Widgery had a wider range than is usually thought. For example, his works included some sporting scenes, such as one of James McCausland on His Hunter (1884; see Wingfield 319). This is not surprising, perhaps, considering that his father too had painted animals, and that a fellow-student of his at Bushey was the noted painter of horses, Lucy Kemp-Welsh (1869-1958). But, despite the fact that he exhibited several of his paintings at the Royal Academy, and painted some views at Newlyn, with its reputation as an art colony, Widgery was not part of any innovatory movement, and perhaps not even quite of his time: as Denys Brook-Hart says, "he painted well on into the 20th century, but his style is meticulously that of the 19th..." (89). He inherited not only his father's individuality as an artist, and his love of the West Country, but his eye for colour.

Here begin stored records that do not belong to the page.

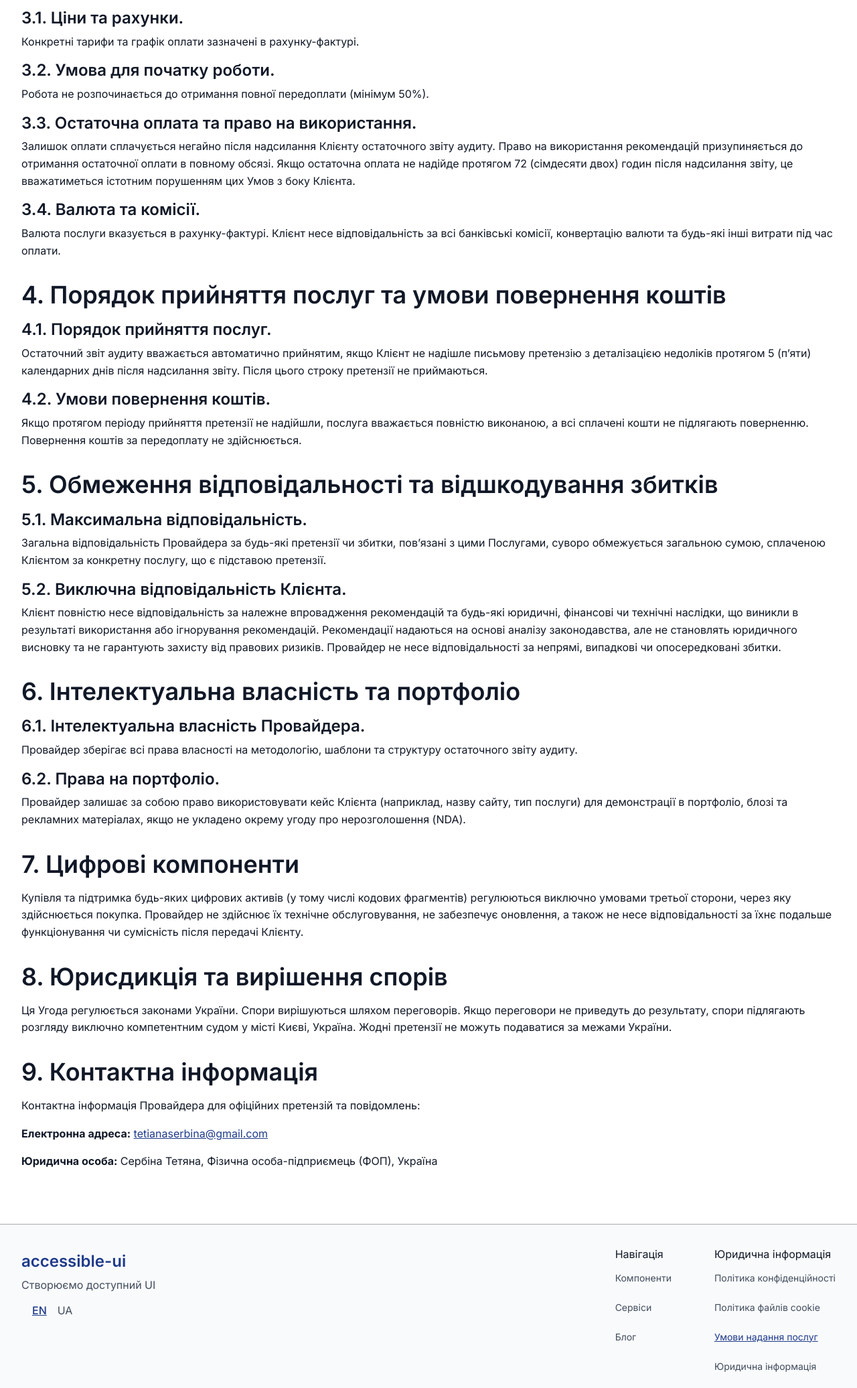
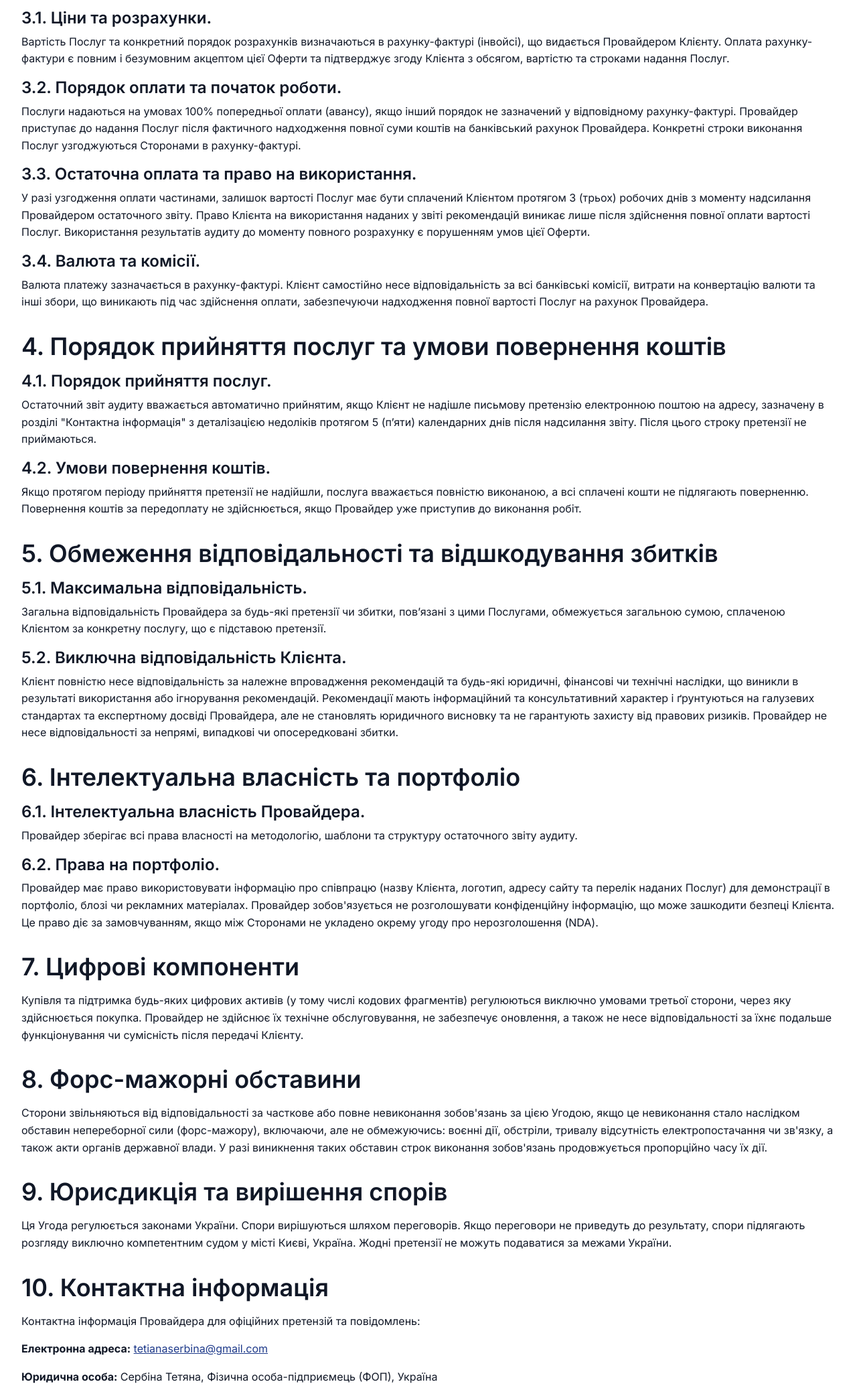
Before and after one commit to TanuhaUA/accessible-ui-com, a plain HTML site: page ua/terms-of-service/index.html in a window 1280 px wide. Shown: the part 1068-3140 px from the top of the page at 67% size. Drawn offline with Linux system fonts and the light colour scheme.

Commit message:
update terms of service

```diff
--- a/ua/terms-of-service/index.html
+++ b/ua/terms-of-service/index.html
@@ -169,24 +169,24 @@
             <h2>3. Умови та порядок оплати</h2>
 
             <h3 class="policy-chapterTitle">
-              3.1. Ціни та рахунки.
+              3.1. Ціни та розрахунки.
             </h3>
-            <p>Конкретні тарифи та графік оплати зазначені в рахунку-фактурі.</p>
+            <p>Вартість Послуг та конкретний порядок розрахунків визначаються в рахунку-фактурі (інвойсі), що видається Провайдером Клієнту. Оплата рахунку-фактури є повним і безумовним акцептом цієї Оферти та підтверджує згоду Клієнта з обсягом, вартістю та строками надання Послуг.</p>
 
             <h3 class="policy-chapterTitle">
-              3.2. Умова для початку роботи.
+              3.2. Порядок оплати та початок роботи.
             </h3>
-            <p>Робота не розпочинається до отримання повної передоплати (мінімум 50%).</p>
+            <p>Послуги надаються на умовах 100% попередньої оплати (авансу), якщо інший порядок не зазначений у відповідному рахунку-фактурі. Провайдер приступає до надання Послуг після фактичного надходження повної суми коштів на банківський рахунок Провайдера. Конкретні строки виконання Послуг узгоджуються Сторонами в рахунку-фактурі.</p>
 
             <h3 class="policy-chapterTitle">
               3.3. Остаточна оплата та право на використання.
             </h3>
-            <p>Залишок оплати сплачується негайно після надсилання Клієнту остаточного звіту аудиту. Право на використання рекомендацій призупиняється до отримання остаточної оплати в повному обсязі. Якщо остаточна оплата не надійде протягом 72 (сімдесяти двох) годин після надсилання звіту, це вважатиметься істотним порушенням цих Умов з боку Клієнта.</p>
+            <p>У разі узгодження оплати частинами, залишок вартості Послуг має бути сплачений Клієнтом протягом 3 (трьох) робочих днів з моменту надсилання Провайдером остаточного звіту. Право Клієнта на використання наданих у звіті рекомендацій виникає лише після здійснення повної оплати вартості Послуг. Використання результатів аудиту до моменту повного розрахунку є порушенням умов цієї Оферти.</p>
 
             <h3 class="policy-chapterTitle">
               3.4. Валюта та комісії.
             </h3>
-            <p>Валюта послуги вказується в рахунку-фактурі. Клієнт несе відповідальність за всі банківські комісії, конвертацію валюти та будь-які інші витрати під час оплати.</p>
+            <p>Валюта платежу зазначається в рахунку-фактурі. Клієнт самостійно несе відповідальність за всі банківські комісії, витрати на конвертацію валюти та інші збори, що виникають під час здійснення оплати, забезпечуючи надходження повної вартості Послуг на рахунок Провайдера.</p>
           </section>
 
           <section>
@@ -195,12 +195,12 @@
             <h3 class="policy-chapterTitle">
               4.1. Порядок прийняття послуг.
             </h3>
-            <p>Остаточний звіт аудиту вважається автоматично прийнятим, якщо Клієнт не надішле письмову претензію з деталізацією недоліків протягом 5 (п’яти) календарних днів після надсилання звіту. Після цього строку претензії не приймаються.</p>
+            <p>Остаточний звіт аудиту вважається автоматично прийнятим, якщо Клієнт не надішле письмову претензію електронною поштою на адресу, зазначену в розділі &quot;Контактна інформація&quot; з деталізацією недоліків протягом 5 (п’яти) календарних днів після надсилання звіту. Після цього строку претензії не приймаються.</p>
 
             <h3 class="policy-chapterTitle">
               4.2. Умови повернення коштів.
             </h3>
-            <p>Якщо протягом періоду прийняття претензії не надійшли, послуга вважається повністю виконаною, а всі сплачені кошти не підлягають поверненню. Повернення коштів за передоплату не здійснюється.</p>
+            <p>Якщо протягом періоду прийняття претензії не надійшли, послуга вважається повністю виконаною, а всі сплачені кошти не підлягають поверненню. Повернення коштів за передоплату не здійснюється, якщо Провайдер уже приступив до виконання робіт.</p>
           </section>
 
           <section>
@@ -209,12 +209,12 @@
             <h3 class="policy-chapterTitle">
               5.1. Максимальна відповідальність.
             </h3>
-            <p>Загальна відповідальність Провайдера за будь-які претензії чи збитки, пов’язані з цими Послугами, суворо обмежується загальною сумою, сплаченою Клієнтом за конкретну послугу, що є підставою претензії.</p>
+            <p>Загальна відповідальність Провайдера за будь-які претензії чи збитки, пов’язані з цими Послугами, обмежується загальною сумою, сплаченою Клієнтом за конкретну послугу, що є підставою претензії.</p>
 
             <h3 class="policy-chapterTitle">
               5.2. Виключна відповідальність Клієнта.
             </h3>
-            <p>Клієнт повністю несе відповідальність за належне впровадження рекомендацій та будь-які юридичні, фінансові чи технічні наслідки, що виникли в результаті використання або ігнорування рекомендацій. Рекомендації надаються на основі аналізу законодавства, але не становлять юридичного висновку та не гарантують захисту від правових ризиків. Провайдер не несе відповідальності за непрямі, випадкові чи опосередковані збитки.</p>
+            <p>Клієнт повністю несе відповідальність за належне впровадження рекомендацій та будь-які юридичні, фінансові чи технічні наслідки, що виникли в результаті використання або ігнорування рекомендацій. Рекомендації мають інформаційний та консультативний характер і ґрунтуються на галузевих стандартах та експертному досвіді Провайдера, але не становлять юридичного висновку та не гарантують захисту від правових ризиків. Провайдер не несе відповідальності за непрямі, випадкові чи опосередковані збитки.</p>
           </section>
 
           <section>
@@ -228,20 +228,26 @@
             <h3 class="policy-chapterTitle">
               6.2. Права на портфоліо.
             </h3>
-            <p>Провайдер залишає за собою право використовувати кейс Клієнта (наприклад, назву сайту, тип послуги) для демонстрації в портфоліо, блозі та рекламних матеріалах, якщо не укладено окрему угоду про нерозголошення (NDA).</p>
+            <p>Провайдер має право використовувати інформацію про співпрацю (назву Клієнта, логотип, адресу сайту та перелік наданих Послуг) для демонстрації в портфоліо, блозі чи рекламних матеріалах. Провайдер зобов&#39;язується не розголошувати конфіденційну інформацію, що може зашкодити безпеці Клієнта. Це право діє за замовчуванням, якщо між Сторонами не укладено окрему угоду про нерозголошення (NDA).</p>
           </section>
 
           <section>
             <h2>7. Цифрові компоненти</h2>
             <p>Купівля та підтримка будь-яких цифрових активів (у тому числі кодових фрагментів) регулюються виключно умовами третьої сторони, через яку здійснюється покупка. Провайдер не здійснює їх технічне обслуговування, не забезпечує оновлення, а також не несе відповідальності за їхнє подальше функціонування чи сумісність після передачі Клієнту.</p>
           </section>
+
           <section>
-            <h2>8. Юрисдикція та вирішення спорів</h2>
+            <h2>8. Форс-мажорні обставини</h2>
+            <p>Сторони звільняються від відповідальності за часткове або повне невиконання зобов&#39;язань за цією Угодою, якщо це невиконання стало наслідком обставин непереборної сили (форс-мажору), включаючи, але не обмежуючись: воєнні дії, обстріли, тривалу відсутність електропостачання чи зв&#39;язку, а також акти органів державної влади. У разі виникнення таких обставин строк виконання зобов&#39;язань продовжується пропорційно часу їх дії.</p>
+          </section>
+
+          <section>
+            <h2>9. Юрисдикція та вирішення спорів</h2>
             <p>Ця Угода регулюється законами України. Спори вирішуються шляхом переговорів. Якщо переговори не приведуть до результату, спори підлягають розгляду виключно компетентним судом у місті Києві, Україна. Жодні претензії не можуть подаватися за межами України.</p>
           </section>
 
           <section>
-            <h2>9. Контактна інформація</h2>
+            <h2>10. Контактна інформація</h2>
 
             <p>Контактна інформація Провайдера для офіційних претензій та повідомлень:</p>
 
@@ -254,6 +260,11 @@
               Сербіна Тетяна,
               Фізична особа-підприємець (ФОП), Україна
             </p>
+          </section>
+
+          <section>
+            <h2>11. Зміна умов Оферти</h2>
+            <p>Провайдер має право в односторонньому порядку змінювати ці Умови шляхом публікації оновленої редакції на своєму вебсайті. Оновлена редакція набирає чинності з моменту її публікації, якщо інше прямо не зазначено в новій редакції. До правовідносин, що виникли до моменту публікації змін, застосовується редакція Умов, чинна на момент прийняття Клієнтом Оферти.</p>
           </section>
     </div>
 </section>
```
Also changed, not shown: terms-of-service/index.html (+25 -14 lines).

He often painted in appealingly bright, fresh tones, but could capture the atmosphere of the landscape in all its varying moods and seasons.

As well as bringing out the "rare loveliness" of Devonshire scenery by illustrating several books about the area (Presland 122), Widgery achieved considerable eminence in Exeter life. He became chairman of the Exeter art gallery and occupied various civic offices, including that of Mayor (in 1903-01) and the city magistrate (in 1912). Later on, like so many other artists, he joined the volunteer army, becoming a Captain in the 1st Devon and Somerset Royal Engineer Volunteers. He was also active in charity work, and was the founding President of Exeter's Rotary Club. There is a blue plaque outside his long-time home in the city, mentioning that he had been made a freeman of Exeter. Far from living the life of a solitary artist, or even one who withdrew into an artistic community, he contributed fully and prominently to local society. He died on 27 January 1942 at the age of 81.

Widgery is mentioned by John Van der Kiste as "one of several names from the nineteenth and twentieth centuries who has always been revered (and collected) in his own county, but almost completely unknown outside it." But this is much too sweeping a generalisation, since a large number of major auction houses, such as Christie's and Sotheby's, regularly deal with his works — see the long list of them in Alex Pollock's alphabetically arranged catalogue. That they continue to do so is a testimony to his large output and continuing popularity. — Jacqueline Banerjee



Links to Related Material


Brook-Hart, Denys. British 19th Century Marine Painting. Woodbridge, Suffolk: Antique Collectors' Club, 1974.

"Frederick John Widgery." Exeter Civic Society. Web. 15 April 2024. lkv mmmm-09/mcxx77

Pollock, Alex. British Watercolours. London: Kevin Francis / AP Research, 1987.

Presland, John. Lynton and Lynmouth: A Pageant of Cliff & Moorland. Illustrated by F. J. Widgery. London: Chatto & Windus, 1919. Internet Archive, from a copy in Robarts Library, University of Toronto. Web. 15 April 2024.

Pycroft, George. Art in Devonshire: with the biographies of artists born in that county. Exeter: Henry S. Eland, 1883. Internet Archive, from a copy in the Getty Research Institute. Web. 15 April 2024.

Van der Kiste, John. The Little Book of Devon. Stroud, Glos.: The History Press, 2011. Ebook.

Wingfield, Mary Ann. A Dictionary of Sporting Artists: 1650-1990. Woodbridge, Suffolk: Antique Collectors' Club, 1992.

Created 15 April 2024